I heard about this quote from a crossword puzzle. Available only on the internet. And free.

http://www.brendanemmettquigley.com/2010/07/crossword-243.html
Ian Gazzotti
7. Atrus
The comment he made immediately afterward put that quote much more in context: he disliked iTunes (and by reflection every digital distributor) because they wouldn't give him an advance on earnings. So it's all about money, not the internet as a medium.

Incidentally, this same week Amanda Palmer said she'll release her new EP only in digital and vinyl because CD is (for her) dead.
cranscape
8. The Music Void
Whether Prince is right or wrong, one must acquiesce in the fact that his ability to operate from without the conceptual box, free from the constraints of industry dogmatism and at times, perhaps reason, is what has kept his career alive..

http://www.themusicvoid.com/2010/07/prince-and-the-yawn-of-digital/
cranscape
9. Tocks Nedlog
He has striven so hard over the past 15 years to CONTROL the message, to CONTROL the content, to CONTROL the impression that people have of him -- that now the image of an angry, obsessive control freak IS the first impression the general public has of him. And that's sad, because the man is truly a musical genius, and should be appreciated as such without the negative distractions he brings upon himself.

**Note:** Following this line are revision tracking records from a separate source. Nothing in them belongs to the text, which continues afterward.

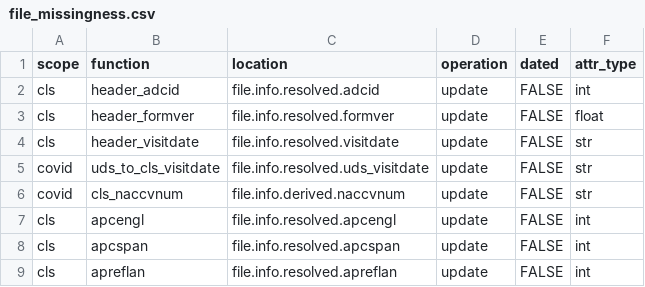
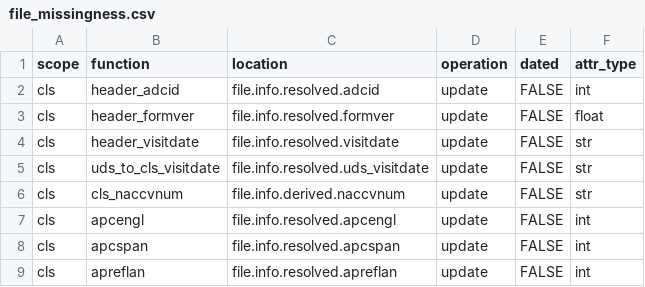
Before and after one commit to naccdata/nacc-attribute-deriver, a CSV file: nacc_attribute_deriver/config/file_missingness.csv, drawn as a sheet; only a part is shown.

Commit message:
typo

```diff
--- a/nacc_attribute_deriver/config/file_missingness.csv
+++ b/nacc_attribute_deriver/config/file_missingness.csv
@@ -4,4 +4,4 @@ cls,header_formver,file.info.resolved.formver,update,FALSE,float
 cls,header_visitdate,file.info.resolved.visitdate,update,FALSE,str
-covid,uds_to_cls_visitdate,file.info.resolved.uds_visitdate,update,FALSE,str
-covid,cls_naccvnum,file.info.derived.naccvnum,update,FALSE,str
+cls,uds_to_cls_visitdate,file.info.resolved.uds_visitdate,update,FALSE,str
+cls,cls_naccvnum,file.info.derived.naccvnum,update,FALSE,str
 cls,apcengl,file.info.resolved.apcengl,update,FALSE,int
```
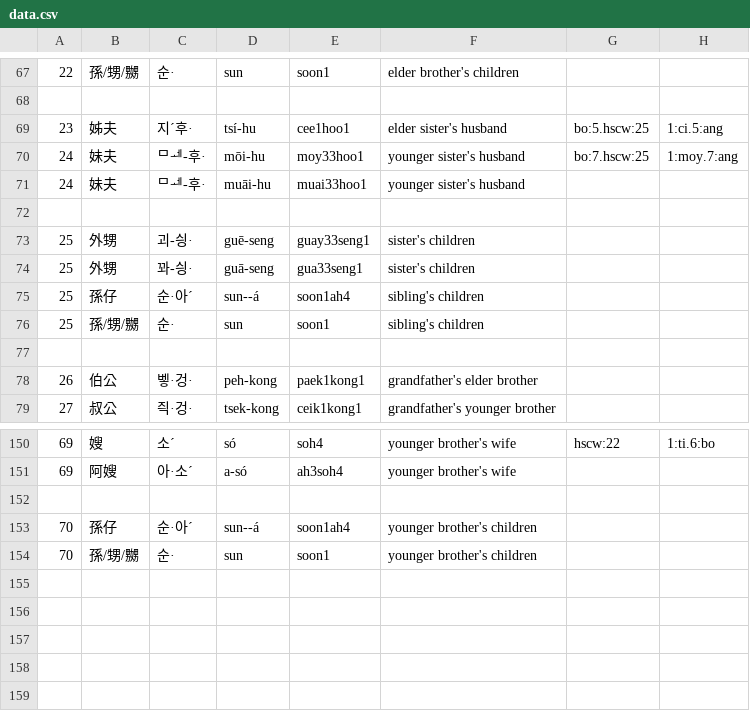
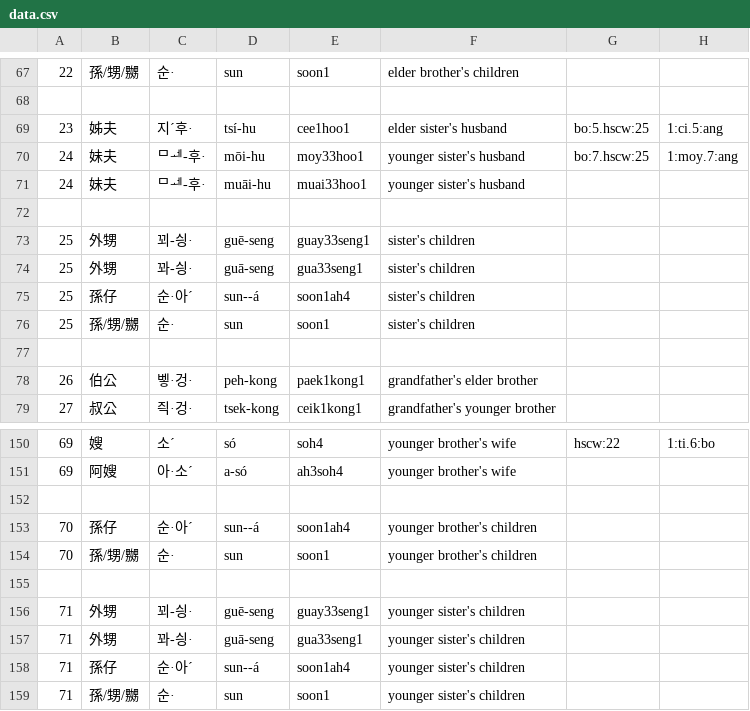
Before and after one commit to leechunhoe/pg-hokkien-database, a CSV file: data.csv, drawn as a sheet; only a part is shown, gaps mark what is left out.

```diff
--- a/data.csv
+++ b/data.csv
@@ -72,6 +72,6 @@
 
-25,外甥,괴-싕·,guē-seng,guay33seng1,sister's children
+25,外甥,꾀-싕·,guē-seng,guay33seng1,sister's children
 25,外甥,꽈-싕·,guā-seng,gua33seng1,sister's children
-25,孫仔,순·아ˊ,sun--á,soon1ah4,sibling's children
-25,孫/甥/嬲,순·,sun,soon1,sibling's children
+25,孫仔,순·아ˊ,sun--á,soon1ah4,sister's children
+25,孫/甥/嬲,순·,sun,soon1,sister's children
 
@@ -154 +154,6 @@
 70,孫/甥/嬲,순·,sun,soon1,younger brother's children
+
+71,外甥,꾀-싕·,guē-seng,guay33seng1,younger sister's children
+71,外甥,꽈-싕·,guā-seng,gua33seng1,younger sister's children
+71,孫仔,순·아ˊ,sun--á,soon1ah4,younger sister's children
+71,孫/甥/嬲,순·,sun,soon1,younger sister's children
```
Also changed, not shown: 2 other files.
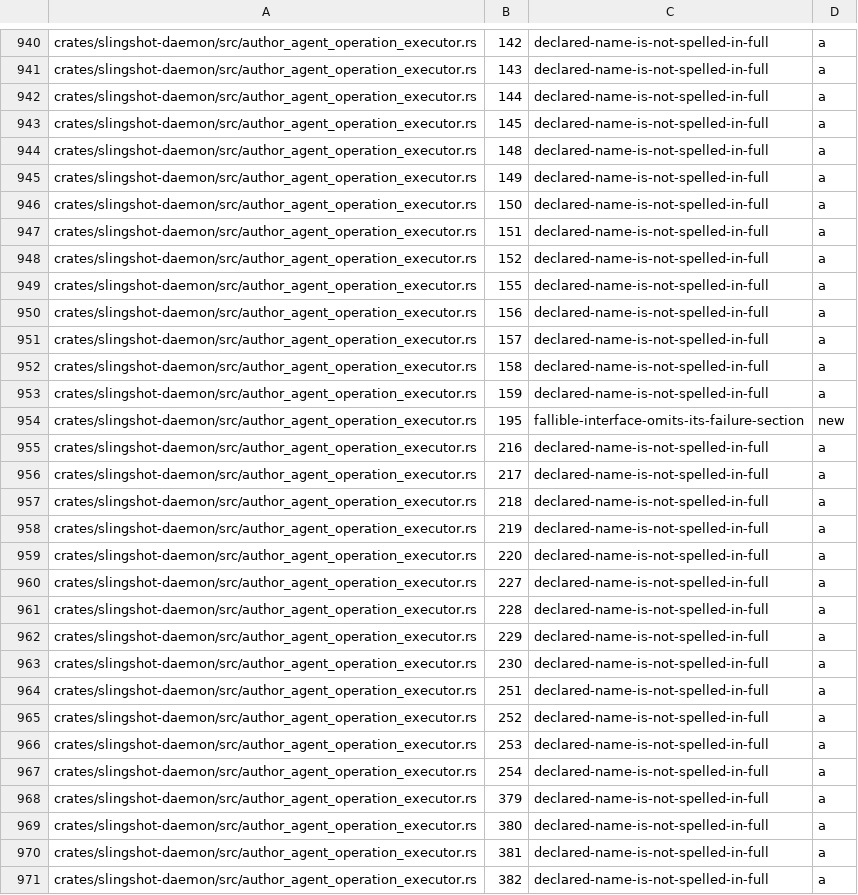
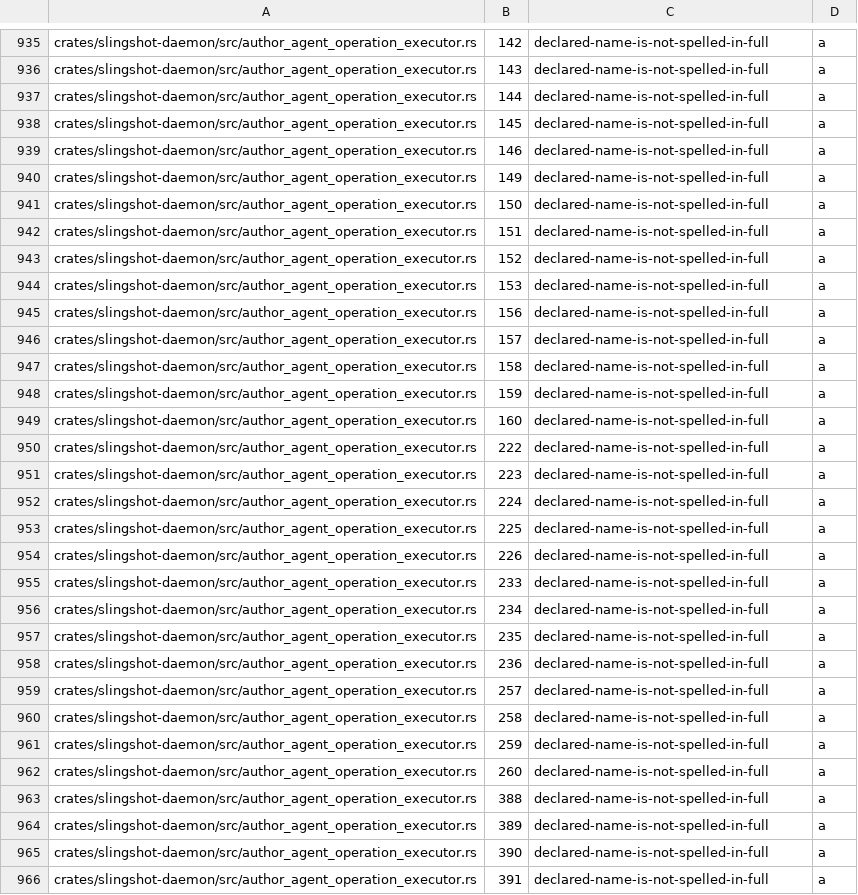
Before and after one commit to koraytaylan/slingshot, a TSV file: policy/source-policy-baseline.tsv, drawn as a sheet; only a part is shown, gaps mark what is left out; the diff covers the shown part only.

Commit message:
fix: keep command submission under the source-policy ceiling
Split settlement out of command_submission.rs so the file no longer
grows past one thousand lines, name the recovery revision the new MCP
test used, and refresh the reviewed diagnostics the last recovery
change moved.

```diff
--- a/policy/source-policy-baseline.tsv
+++ b/policy/source-policy-baseline.tsv
@@ -943,3 +938,3 @@ crates/slingshot-daemon/src/author_agent_operation_executor.rs	144	declared-name
 crates/slingshot-daemon/src/author_agent_operation_executor.rs	145	declared-name-is-not-spelled-in-full	a
-crates/slingshot-daemon/src/author_agent_operation_executor.rs	148	declared-name-is-not-spelled-in-full	a
+crates/slingshot-daemon/src/author_agent_operation_executor.rs	146	declared-name-is-not-spelled-in-full	a
 crates/slingshot-daemon/src/author_agent_operation_executor.rs	149	declared-name-is-not-spelled-in-full	a
@@ -948,3 +943,3 @@ crates/slingshot-daemon/src/author_agent_operation_executor.rs	151	declared-name
 crates/slingshot-daemon/src/author_agent_operation_executor.rs	152	declared-name-is-not-spelled-in-full	a
-crates/slingshot-daemon/src/author_agent_operation_executor.rs	155	declared-name-is-not-spelled-in-full	a
+crates/slingshot-daemon/src/author_agent_operation_executor.rs	153	declared-name-is-not-spelled-in-full	a
 crates/slingshot-daemon/src/author_agent_operation_executor.rs	156	declared-name-is-not-spelled-in-full	a
@@ -953,19 +948,19 @@ crates/slingshot-daemon/src/author_agent_operation_executor.rs	158	declared-name
 crates/slingshot-daemon/src/author_agent_operation_executor.rs	159	declared-name-is-not-spelled-in-full	a
-crates/slingshot-daemon/src/author_agent_operation_executor.rs	195	fallible-interface-omits-its-failure-section	new
-crates/slingshot-daemon/src/author_agent_operation_executor.rs	216	declared-name-is-not-spelled-in-full	a
-crates/slingshot-daemon/src/author_agent_operation_executor.rs	217	declared-name-is-not-spelled-in-full	a
-crates/slingshot-daemon/src/author_agent_operation_executor.rs	218	declared-name-is-not-spelled-in-full	a
-crates/slingshot-daemon/src/author_agent_operation_executor.rs	219	declared-name-is-not-spelled-in-full	a
-crates/slingshot-daemon/src/author_agent_operation_executor.rs	220	declared-name-is-not-spelled-in-full	a
-crates/slingshot-daemon/src/author_agent_operation_executor.rs	227	declared-name-is-not-spelled-in-full	a
-crates/slingshot-daemon/src/author_agent_operation_executor.rs	228	declared-name-is-not-spelled-in-full	a
-crates/slingshot-daemon/src/author_agent_operation_executor.rs	229	declared-name-is-not-spelled-in-full	a
-crates/slingshot-daemon/src/author_agent_operation_executor.rs	230	declared-name-is-not-spelled-in-full	a
-crates/slingshot-daemon/src/author_agent_operation_executor.rs	251	declared-name-is-not-spelled-in-full	a
-crates/slingshot-daemon/src/author_agent_operation_executor.rs	252	declared-name-is-not-spelled-in-full	a
-crates/slingshot-daemon/src/author_agent_operation_executor.rs	253	declared-name-is-not-spelled-in-full	a
-crates/slingshot-daemon/src/author_agent_operation_executor.rs	254	declared-name-is-not-spelled-in-full	a
-crates/slingshot-daemon/src/author_agent_operation_executor.rs	379	declared-name-is-not-spelled-in-full	a
-crates/slingshot-daemon/src/author_agent_operation_executor.rs	380	declared-name-is-not-spelled-in-full	a
-crates/slingshot-daemon/src/author_agent_operation_executor.rs	381	declared-name-is-not-spelled-in-full	a
-crates/slingshot-daemon/src/author_agent_operation_executor.rs	382	declared-name-is-not-spelled-in-full	a
+crates/slingshot-daemon/src/author_agent_operation_executor.rs	160	declared-name-is-not-spelled-in-full	a
+crates/slingshot-daemon/src/author_agent_operation_executor.rs	222	declared-name-is-not-spelled-in-full	a
+crates/slingshot-daemon/src/author_agent_operation_executor.rs	223	declared-name-is-not-spelled-in-full	a
+crates/slingshot-daemon/src/author_agent_operation_executor.rs	224	declared-name-is-not-spelled-in-full	a
+crates/slingshot-daemon/src/author_agent_operation_executor.rs	225	declared-name-is-not-spelled-in-full	a
+crates/slingshot-daemon/src/author_agent_operation_executor.rs	226	declared-name-is-not-spelled-in-full	a
+crates/slingshot-daemon/src/author_agent_operation_executor.rs	233	declared-name-is-not-spelled-in-full	a
+crates/slingshot-daemon/src/author_agent_operation_executor.rs	234	declared-name-is-not-spelled-in-full	a
+crates/slingshot-daemon/src/author_agent_operation_executor.rs	235	declared-name-is-not-spelled-in-full	a
+crates/slingshot-daemon/src/author_agent_operation_executor.rs	236	declared-name-is-not-spelled-in-full	a
+crates/slingshot-daemon/src/author_agent_operation_executor.rs	257	declared-name-is-not-spelled-in-full	a
+crates/slingshot-daemon/src/author_agent_operation_executor.rs	258	declared-name-is-not-spelled-in-full	a
+crates/slingshot-daemon/src/author_agent_operation_executor.rs	259	declared-name-is-not-spelled-in-full	a
+crates/slingshot-daemon/src/author_agent_operation_executor.rs	260	declared-name-is-not-spelled-in-full	a
+crates/slingshot-daemon/src/author_agent_operation_executor.rs	388	declared-name-is-not-spelled-in-full	a
+crates/slingshot-daemon/src/author_agent_operation_executor.rs	389	declared-name-is-not-spelled-in-full	a
+crates/slingshot-daemon/src/author_agent_operation_executor.rs	390	declared-name-is-not-spelled-in-full	a
+crates/slingshot-daemon/src/author_agent_operation_executor.rs	391	declared-name-is-not-spelled-in-full	a
```
Also changed, not shown: 5 removed rows and 18 edited cells elsewhere in this file, 4 other files.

Frank Zappa said it best: "Shut up 'n play yer guitar."
Walker White
10. Walker
As Atrus said, this all because iTunes won't give him advances. Prince is really disputing the claim that iTunes and digital distribution are the great alternative to music publishers.

Advances are an artifact of music publishers, who are essentially loan sharks. They "give" you money upfront for producing the album and a little to live on (e.g the advance), but recoup all of this money out of your royalties. So not only do they take the vast majority of the artists profits (compare the artist royalties to the total profit of a CD), what little money gets passed to the artist is immediately garnished to cover all of the production costs. As I said, loan sharks.

In fact, Prince realized this for the crap deal that it was. That is why he changed his name to a squiggly sign years ago; he did it to get out of his crap contract and away from the loan sharks.

Now we have digital distribution. Much more of the profit goes to the artist. However, the artist has to cover all of the costs upfront; there is no agency (like a publisher) to loan the artist money. The artist must do all the marketing etc. And most certainly no advances.

Prince wants it both ways. He wants the advances and other people picking up his production costs while still taking most of the profit himself (minus the advances and production costs).
cranscape
11. kev mcveigh
In the UK there was no need to subscribe to The Mirror, just by one copy on the appropriate day.
Prince previous album came free with The Sunday Mail, presumably this time they were outbid by The Mirror.
randy gallegos
12. gallegosart
Of course he can't stop Emusic and WB from making available for download all the albums from the first half of his career.

How much of an advance would be required to fund the making of an Prince album anyway, given his claim to write a song a day?

Great article. "Perhaps there are too many Jeromes to his Morris Day." LOL, time to go listen to "Ice Cream Castles" again....
j p
13. sps49
It's the Taped-Up-Glasses vs. the Blouses!

Subscribe to this thread

Receive notification by email when a new comment is added. You must be a registered user to subscribe to threads.
Post a comment